## Task item
What lines in the listing below hold the string "margin"? Please copy them out.

## Data for this task
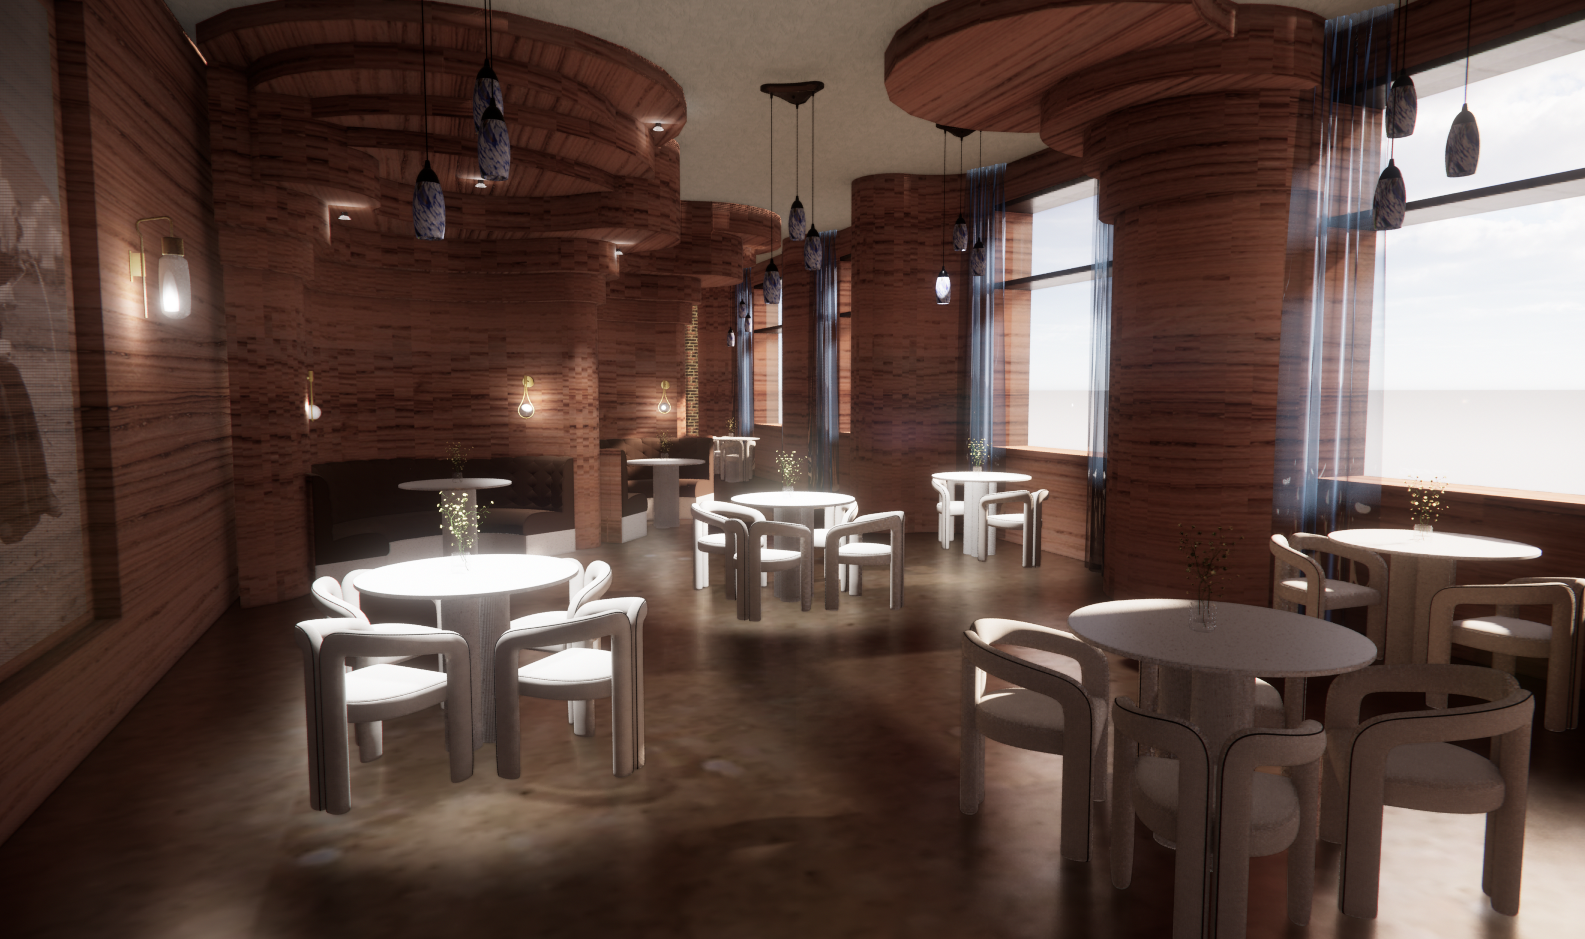
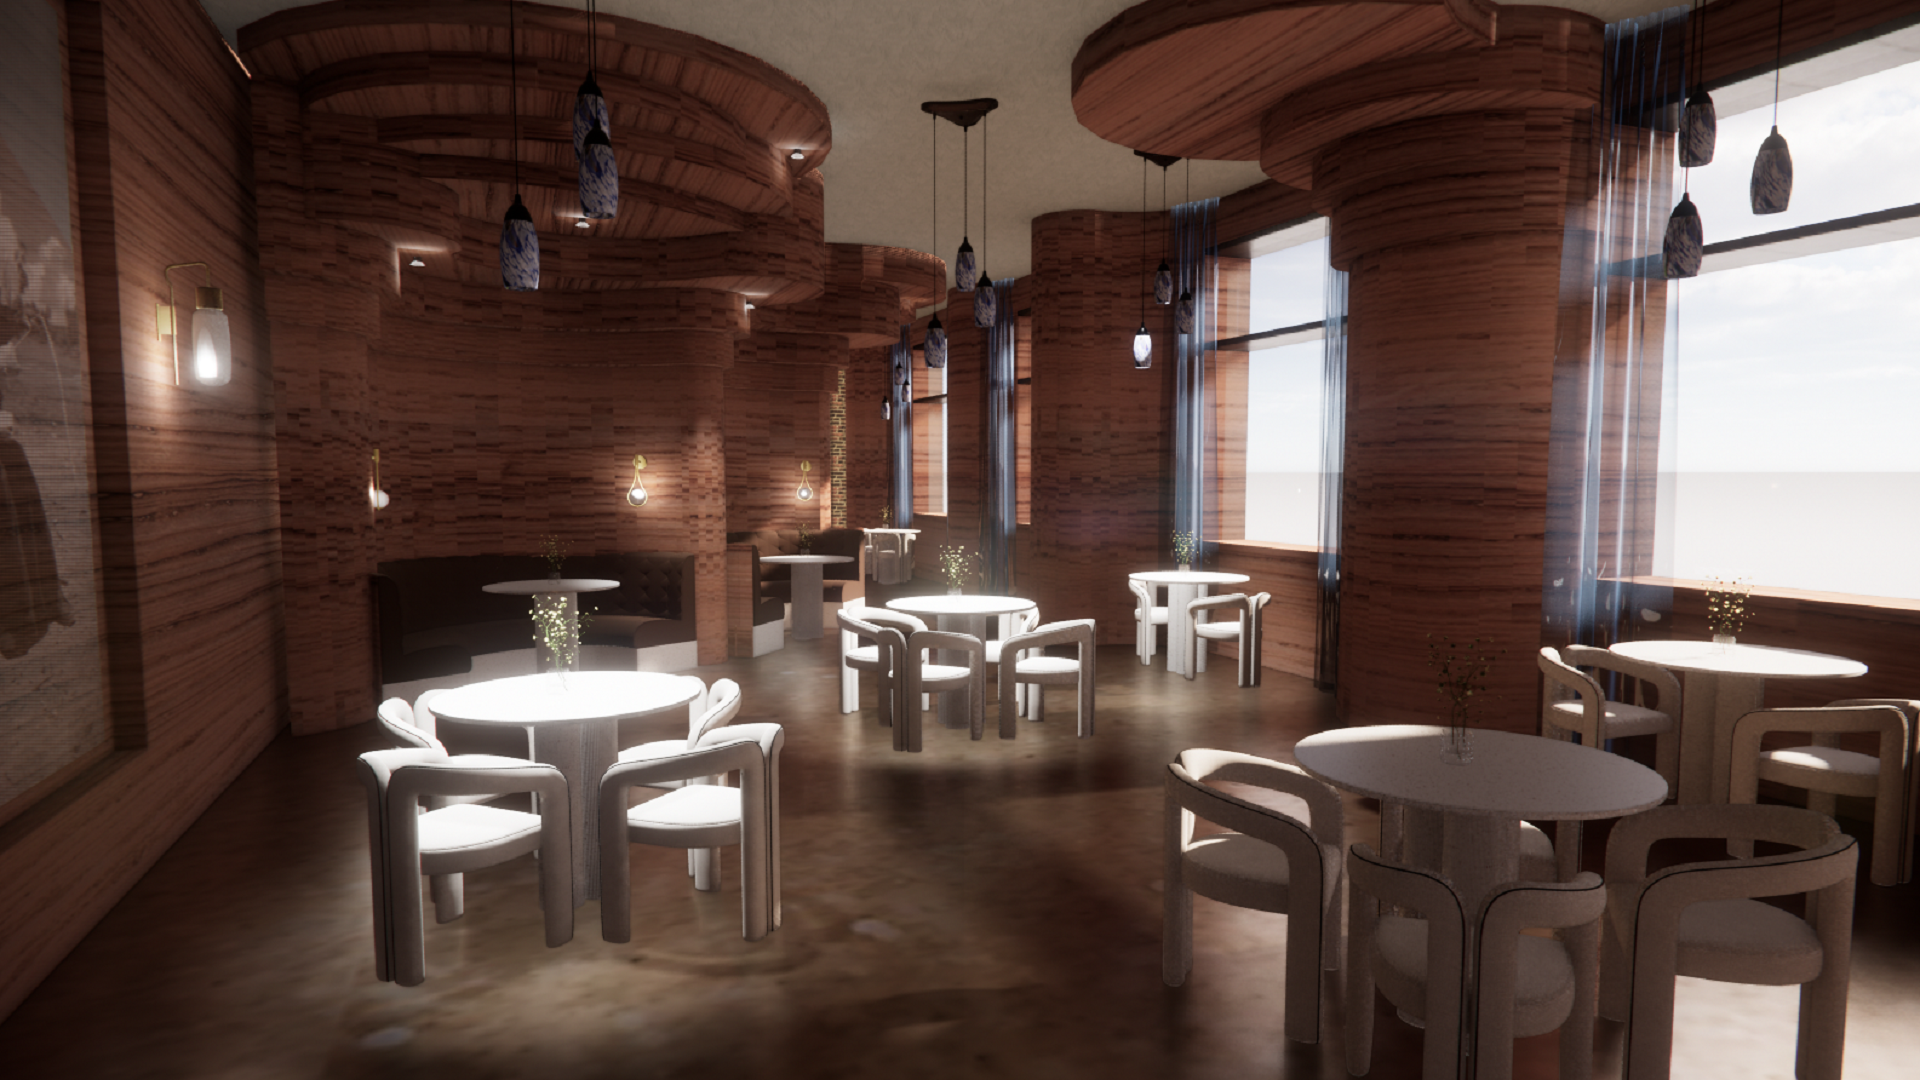
auto slideshow and cleanup

diff --git a/index.html b/index.html
@@ -9,8 +9,8 @@
         <div id="header">
             <div id="menu">
                 <ul>
-                    <li>
-                        <a class="logo" href="index.html"><img id="logo" src="Images/logo.png"></a>
+                    <li class="logo" >
+                        <a href="index.html"><img id="logo" src="Images/logo.png"></a>
                     </li>
                     <li>
                         <a class="menuItem" href="pages/designer.html">DESIGNER</a>
@@ -42,43 +42,37 @@
         <div id="content">
             <div class="slideshow">
                 <div class="slide fade">
-                    <img src="Images/SlideShow1.png" style="width:100%; height: 715px;">
-                    <div class="slidetext">Caption 1</div>
+                    <img src="Images/SlideShow1.png">
                 </div>
                 <div class="slide fade">
-                    <img src="Images/SlideShow2.png" style="width:100%; height: 715px;">
-                    <div class="slidetext">Caption 2</div>
+                    <img src="Images/SlideShow2.png">
                 </div>
                 <div class="slide fade">
-                    <img src="Images/SlideShow3.png" style="width:100%; height: 715px;">
-                    <div class="slidetext">Caption 3</div>
+                    <img src="Images/SlideShow3.png">
                 </div>
                 <div class="slide fade">
-                    <img src="Images/SlideShow4.png" style="width:100%; height: 715px;">
-                    <div class="slidetext">Caption 4</div>
+                    <img src="Images/SlideShow4.png">
                 </div>
                 <div class="slide fade">
-                    <img src="Images/SlideShow5.png" style="width:100%; height: 715px;">
-                    <div class="slidetext">Caption 5</div>
+                    <img src="Images/SlideShow5.png">
                 </div>
                 <div class="slide fade">
-                    <img src="Images/SlideShow6.png" style="width:100%; height: 715px;">
-                    <div class="slidetext">Caption 6</div>
+                    <img src="Images/SlideShow6.png">
                 </div>
 
                 <!-- Bottom circle buttons -->
                 <div style="text-align:center">
-                    <span class="dot" onclick="currentSlide(1)"></span>
-                    <span class="dot" onclick="currentSlide(2)"></span>
-                    <span class="dot" onclick="currentSlide(3)"></span>
-                    <span class="dot" onclick="currentSlide(4)"></span>
-                    <span class="dot" onclick="currentSlide(5)"></span>
-                    <span class="dot" onclick="currentSlide(6)"></span>
+                    <span class="dot" onclick="jumpToSlide(1)"></span>
+                    <span class="dot" onclick="jumpToSlide(2)"></span>
+                    <span class="dot" onclick="jumpToSlide(3)"></span>
+                    <span class="dot" onclick="jumpToSlide(4)"></span>
+                    <span class="dot" onclick="jumpToSlide(5)"></span>
+                    <span class="dot" onclick="jumpToSlide(6)"></span>
                 </div>
                 
                 <!-- Next and previous buttons -->
-                <a class="prev" onclick="plusSlides(-1)">&#10094;</a>
-                <a class="next" onclick="plusSlides(1)">&#10095;</a>
+                <a class="prev" onclick="plusSlides(-1, false)">&#10094;</a>
+                <a class="next" onclick="plusSlides(1, false)">&#10095;</a>
             </div>
         </div>
 
@@ -87,19 +81,27 @@
 </html>
 
 <script>
-    //window.onload=function(){
-    //    console.log("asdf");
-        let slideIndex = 1;
-        showSlides(slideIndex);
-    //}
+    let slideIndex = 1;
+    let slideshow = true;
+
+    showSlides(slideIndex);
+
+    setInterval(() => {
+        if (slideshow == true) {
+            plusSlides(1, true)
+        }
+    }, 3000);
 
     // Next/previous controls
-    function plusSlides(n) {
+    function plusSlides(n, auto) {
+        if (!auto){
+            slideshow = false;
+        }
+
         showSlides(slideIndex += n);
     }
 
-    // Thumbnail image controls
-    function currentSlide(n) {
+    function jumpToSlide(n) {
         showSlides(slideIndex = n);
     }
 

diff --git a/css/home.css b/css/home.css
@@ -4,6 +4,8 @@ body {
 
     height: 100vh;
     width: 100vw;
+
+    overflow-x: hidden;
 }
 
 #header {
@@ -17,11 +19,18 @@ body {
     background-repeat: no-repeat;
 }
 
-#logo {
+.logo {
     /*Positioning*/
     /*Design*/
-    width: 20%;
-    margin-right: 90%;
+    height: 60px;
+    
+    margin-right: 20%;
+}
+
+#logo {
+  /*Positioning*/
+  /*Design*/
+  height: 60px;
 }
 
 #menu {
@@ -102,8 +111,8 @@ body {
 }
 
 #content {
-    padding: 2rem;
-    padding-top: 4rem;
+    padding-left: 6rem;
+    padding-right: 6rem;
 }
 
 /*#content a {
@@ -128,14 +137,28 @@ body {
 
 /* Slideshow container */
 .slideshow {
-  max-width: 80%;
   position: relative;
-  margin: auto;
+  width: auto; 
+  max-height: 800px; 
 }
 
 /* Hide the images by default */
 .slide {
   display: none;
+  margin-bottom: 1rem;
+}
+
+.slide img {
+  /* width: auto; 
+  height: 60%; 
+  background-size: cover; */
+
+    width: 100%;
+    overflow: hidden;
+    display: flex;
+    justify-content: center;
+    object-fit: cover; 
+
 }
 
 /* Next & previous buttons */
@@ -144,10 +167,9 @@ body {
   position: absolute;
   top: 50%;
   width: auto;
-  margin-top: -131px;
   padding: 25px;
-  padding-top: 100px;
-  padding-bottom: 100px;
+  padding-top: 30px;
+  padding-bottom: 30px;
   color: #eaeaee;
   font-weight: bold;
   font-size: 40px;

diff --git a/pages/corporate.html b/pages/corporate.html
@@ -7,9 +7,11 @@
 
     <body>
         <div id="header">
-            <a href="../PortfolioWebsite.html"><img id="logo" src="../Images/logo.png"></a>
             <div id="menu">
                 <ul>
+                    <li class="logo" >
+                        <a href="../index.html"><img id="logo" src="../Images/logo.png"></a>
+                    </li>
                     <li>
                         <a class="menuItem" href="designer.html">DESIGNER</a>
                     </li>

diff --git a/pages/designer.html b/pages/designer.html
@@ -7,9 +7,11 @@
 
     <body>
         <div id="header">
-            <a href="../PortfolioWebsite.html"><img id="logo" src="../Images/logo.png"></a>
             <div id="menu">
                 <ul>
+                    <li class="logo" >
+                        <a href="../index.html"><img id="logo" src="../Images/logo.png"></a>
+                    </li>
                     <li>
                         <a class="menuItem" href="designer.html">DESIGNER</a>
                     </li>

diff --git a/pages/education.html b/pages/education.html
@@ -7,9 +7,11 @@
 
     <body>
         <div id="header">
-            <a href="../PortfolioWebsite.html"><img id="logo" src="../Images/logo.png"></a>
             <div id="menu">
                 <ul>
+                    <li class="logo" >
+                        <a href="../index.html"><img id="logo" src="../Images/logo.png"></a>
+                    </li>
                     <li>
                         <a class="menuItem" href="designer.html">DESIGNER</a>
                     </li>

diff --git a/pages/otherWorks.html b/pages/otherWorks.html
@@ -7,9 +7,11 @@
 
     <body>
         <div id="header">
-            <a href="../PortfolioWebsite.html"><img id="logo" src="../Images/logo.png"></a>
             <div id="menu">
                 <ul>
+                    <li class="logo" >
+                        <a href="../index.html"><img id="logo" src="../Images/logo.png"></a>
+                    </li>
                     <li>
                         <a class="menuItem" href="designer.html">DESIGNER</a>
                     </li>

diff --git a/pages/restaurant.html b/pages/restaurant.html
@@ -7,9 +7,11 @@
 
     <body>
         <div id="header">
-            <a href="../PortfolioWebsite.html"><img id="logo" src="../Images/logo.png"></a>
             <div id="menu">
                 <ul>
+                    <li class="logo" >
+                        <a href="../index.html"><img id="logo" src="../Images/logo.png"></a>
+                    </li>
                     <li>
                         <a class="menuItem" href="designer.html">DESIGNER</a>
                     </li>

diff --git a/pages/retail.html b/pages/retail.html
@@ -7,9 +7,11 @@
 
     <body>
         <div id="header">
-            <a href="../PortfolioWebsite.html"><img id="logo" src="../Images/logo.png"></a>
             <div id="menu">
                 <ul>
+                    <li class="logo" >
+                        <a href="../index.html"><img id="logo" src="../Images/logo.png"></a>
+                    </li>
                     <li>
                         <a class="menuItem" href="designer.html">DESIGNER</a>
                     </li>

## Output of the exercise
-    margin-right: 90%;
+    margin-right: 20%;
-  margin: auto;
+  margin-bottom: 1rem;
-  margin-top: -131px;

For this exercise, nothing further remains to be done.